> **Work task**: Report all lines in the records that hold the string "form".

------------

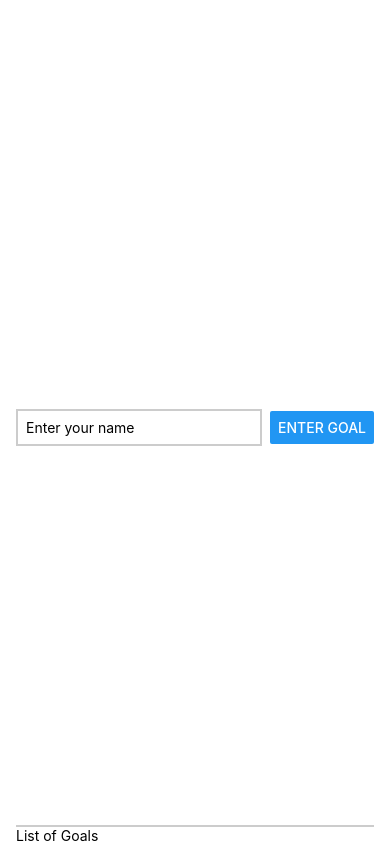
Repository: thezaidbintariq/RNCourse
Screen: /
These files come from the project's save history. The screen is drawn as it stood at one moment and after a run of saves; the edit follows.
The app was drawn by React Native's web renderer in a window 390 px wide. The project was rebuilt for these pictures with package versions that can differ from the ones it lists, and the page was loaded fresh each time.

Above is the screen before, as saved 2022-08-09 14:58:51.

### App.js
import { Button, StyleSheet, Text, TextInput, View } from 'react-native';

export default function App() {
  return (
    <View style={styles.appContainer}>
      <View style={styles.inputContainer}>
        <TextInput style={styles.input} placeholder="Enter your name" />
        <Button title="Enter Goal" />
      </View>
      <View style>
        <Text>List of Goals</Text>
      </View>
    </View>
  );
}

const styles = StyleSheet.create({
  appContainer : {
   paddingTop: 50,
   paddingHorizontal: 16,
   flex: 1
  },
  inputContainer: {
    flexDirection: 'row',
    justifyContent: 'space-between',
    alignItems: 'center',
    paddingBottom: 20,
    borderBottomWidth: 2,
    borderColor: '#ccc',
    flex: 1
  },
  input: {
    width: '70%',
    borderColor: '#cccccc',
    borderWidth: 2,
    padding: 8,
    marginRight: 8
  },
  goalsContainer: {
    flex: 3

  }
}
);

After the next 3 saves:
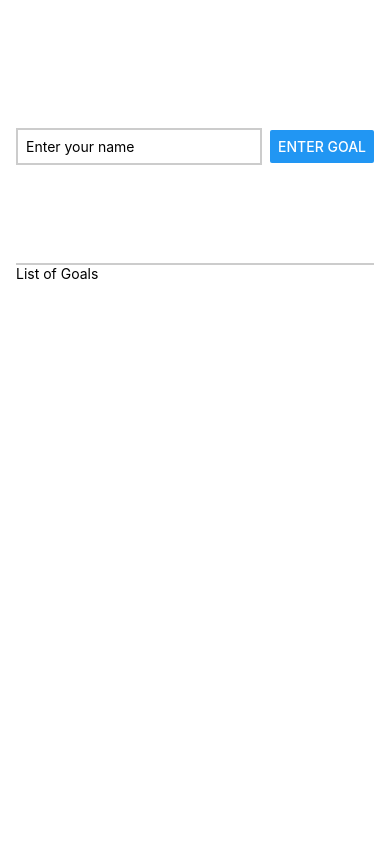
The 3 saves are shown as one change because they came seconds apart.
The last was saved 6 s later.
--- a/App.js
+++ b/App.js
@@ -7,7 +7,7 @@ export default function App() {
         <TextInput style={styles.input} placeholder="Enter your name" />
         <Button title="Enter Goal" />
       </View>
-      <View style>
+      <View style={styles.goalsContainer}>
         <Text>List of Goals</Text>
       </View>
     </View>
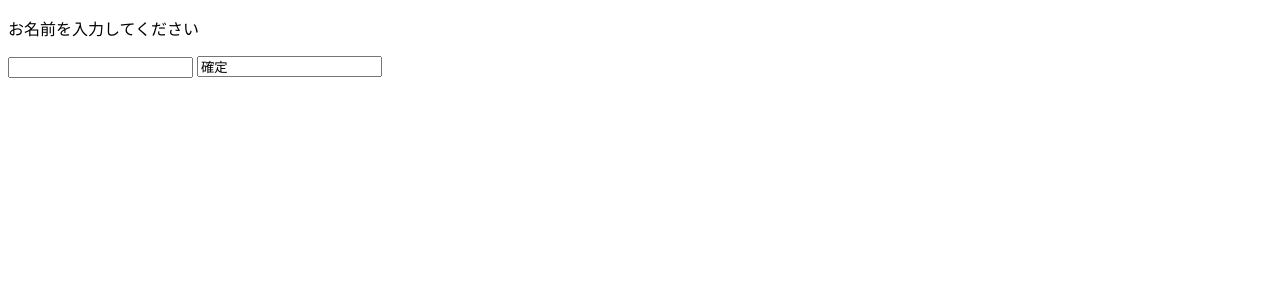
Repository: gjp373/test
Page: http://localhost/HelloJSP/
The author's editor kept a copy of each file at every save. The page is drawn from the files as they stood at one save, then again after the next save.
The browser window is 1280 px wide. The pictures show the whole page.
The page is served by Tomcat 9.

Above is the page before, as saved 2018-03-07 04:34:19.

### HelloJSP/WebContent/index.jsp
<%@ page language="java" contentType="text/html; charset=UTF-8"
    pageEncoding="UTF-8"%>
<!DOCTYPE html PUBLIC "-//W3C//DTD HTML 4.01 Transitional//EN" "http://www.w3.org/TR/html4/loose.dtd">
<html>
<head>
<meta http-equiv="Content-Type" content="text/html; charset=UTF-8">
<title>TEST</title>
</head>
<body>

<p>お名前を入力してください</p>

<form methot="post" action="greeting-out.jsp">

<input type="text" name="user">
<input tepe="submit" value="確定">

</form>





</body>
</html>

After the next save:
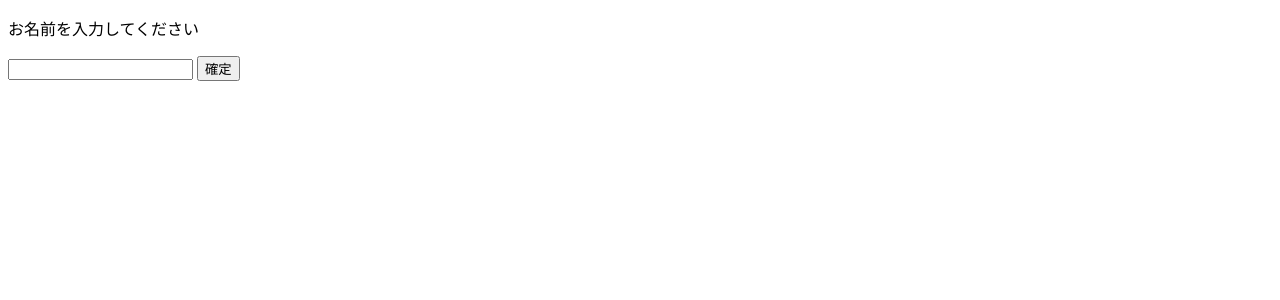
Saved 114 s later.
--- a/HelloJSP/WebContent/index.jsp
+++ b/HelloJSP/WebContent/index.jsp
@@ -13,7 +13,7 @@
 <form methot="post" action="greeting-out.jsp">
 
 <input type="text" name="user">
-<input tepe="submit" value="確定">
+<input type="submit" value="確定">
 
 </form>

------------

> **Answer to the exercise**:
<form methot="post" action="greeting-out.jsp">
</form>
 <form methot="post" action="greeting-out.jsp">
 </form>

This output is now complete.